Mohamed Issa Hussein, a budding entrepreneur in Galkayo’s Halabokhad settlement for forcibly displaced people, has seen better days. Forced to flee his home along the Somali-Ethiopian border with his wife and seven children three years ago, it has been a tough journey rebuilding his life far from home.
After arriving in Halabokhad in northern Somalia’s autonomous Puntland region, Mohamed, desperate to give his children a healthy present and a better future, tried his hand at all sorts of jobs – from shoe-shining in Galkayo to running a small shop.
“I could not bear watching my children crying from hunger,” he said, “So I did anything to feed them and buy them medicine if they fell sick.” He even tried his hand at growing onions and tomatoes for sale in Galkayo. But, as he recalled, the transport costs were crippling: “The earnings were not worth all the effort.”
So he started looking for other opportunities and, ironically, it was transport that offered the promise of a decent income rather than a drain on his resources.

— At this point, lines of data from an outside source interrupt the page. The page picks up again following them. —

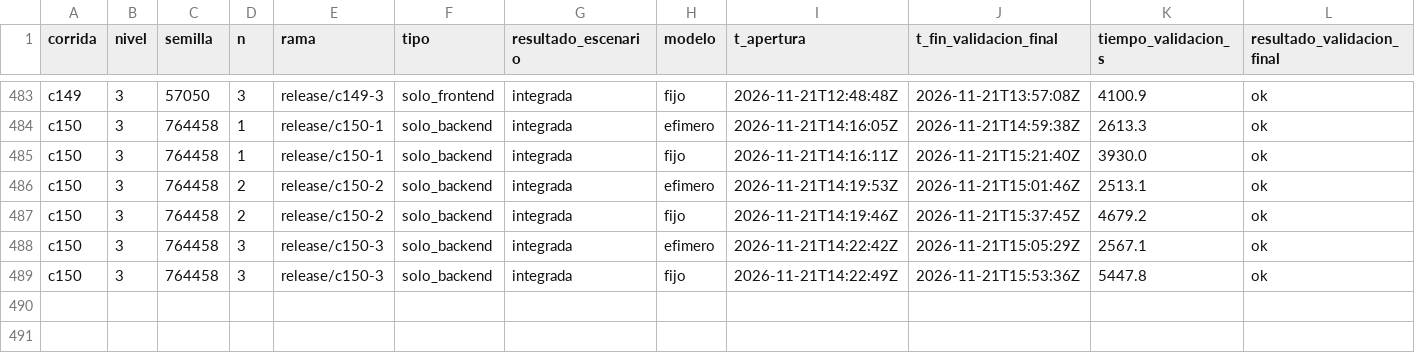
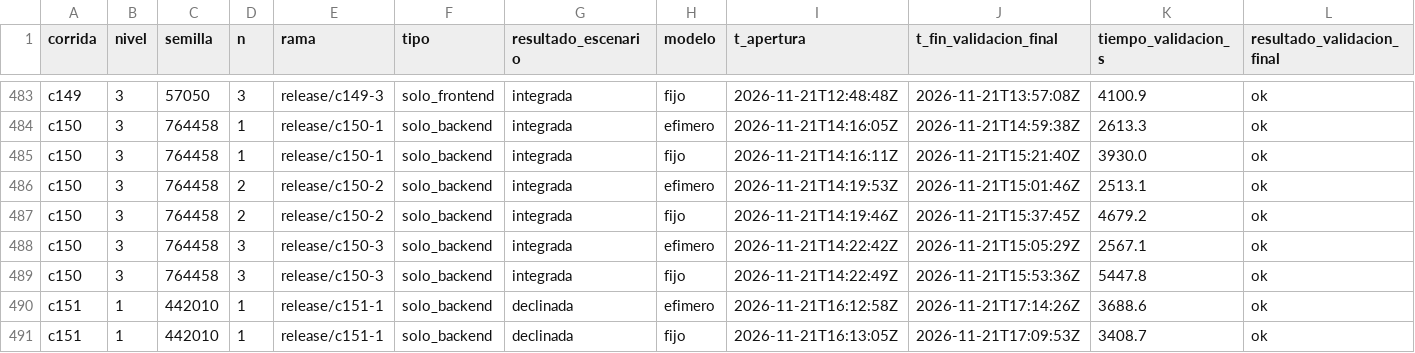
Before and after one commit to tesis-entornos/tesis-generador, a CSV file: datos/versiones.csv, drawn as a sheet; only a part is shown, gaps mark what is left out; rows hold the shown columns only; the diff names each change by its address in the sheet, - before the commit and + after, or states it on an @@ line.

```diff
--- a/datos/versiones.csv
+++ b/datos/versiones.csv
+row 490: c151 | 1 | 442010 | 1 | release/c151-1 | solo_backend | declinada | efimero | 2026-11-21T16:12:58Z | 2026-11-21T17:14:26Z | 3688.6 | ok
+row 491: c151 | 1 | 442010 | 1 | release/c151-1 | solo_backend | declinada | fijo | 2026-11-21T16:13:05Z | 2026-11-21T17:09:53Z | 3408.7 | ok
```
Also changed, not shown: datos/corridas.csv, 7 other files.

Mohamed applied to join a UNHCR project launched last month and aimed at providing an income for internally displaced people (IDP) while making it easier for people to travel to and from Halabokhad.
UNHCR provided 11 tuk-tuks, the three-wheeled motorized rickshaws common in developing nations. Each vehicle was to be maintained and operated by four IDPs, who would pocket any money made from passengers. The “team” members included drivers, like Mohamed, as well as mechanics, who have been provided with the use of two garages with basic spare parts.

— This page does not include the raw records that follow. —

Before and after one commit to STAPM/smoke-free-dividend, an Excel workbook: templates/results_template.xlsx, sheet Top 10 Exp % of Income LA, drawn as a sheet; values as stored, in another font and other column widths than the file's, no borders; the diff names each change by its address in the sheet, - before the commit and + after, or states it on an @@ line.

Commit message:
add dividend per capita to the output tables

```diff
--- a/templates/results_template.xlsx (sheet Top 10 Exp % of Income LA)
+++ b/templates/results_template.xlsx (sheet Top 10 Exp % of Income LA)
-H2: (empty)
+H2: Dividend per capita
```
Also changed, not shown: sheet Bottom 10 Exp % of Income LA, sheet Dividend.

The refugee agency is also providing fuel and oil for the first month as well as paying three-month registration fees for the vehicles and operators. After that, they are on their own.
“I’m very grateful. This extra income will really help my family,” said a delighted Mohamed, while adding: “My team and I will have to come up with a plan on how to run our new business, especially in sharing profits.”
The project ties in with UNHCR’s goal of helping displaced people become self-sufficient in their host areas and ensuring they become well integrated with the local communities. Another important consideration is adequate shelter and access to basic services, including medical care and education.
Bruno Geddo, UNHCR’s representative to Somalia, welcomed the tuk-tuk project, which he said was very important to the people of Halabokhad because it provided regular and cheap transport links with Galkayo.
“The tuk-tuks will also be a source of income for the operators, while enabling others to move easily to do business in the city,” he noted. “From now on, we don’t consider these people as displaced. They are Somalis among Somalis, living as equal citizens under the protection of the local community. It is a problem solved; a point of closure.”
The introduction of tuk-tuks will also be welcomed by women and girls in the IDP settlement because the a cheap and reliable, if small, new transport system will make it easier and safer for them to travel within Halabokhad or to Galkayo, where assault and rape can be a problem.
Saafiya, a single mother of seven, said she spends many hours every day walking to Galkayo in search of work while her children remain at home. She cannot afford to pay for a taxi.
“The only way I can earn a living is by doing small jobs in the town,” she said. “I have seen young girls being harassed by boys on the road, especially if it is late. Others tell us they were beaten and raped, with no one to defend them.”
She said the tuk-tuks “will keep us safe and also help us to get back home in good time to our children. Maybe one day, I can also learn how to drive and have my own tuk-tuk.”
Established in 2010, Halabokhad is one of 21 IDP sites in Galkayo, which collectively host about 60,000 displaced Somalis. More than two decades of conflict, together with periodic droughts, have devastated Somalia and left millions forcibly displaced.
By Faith Kasina in Galkayo, Somalia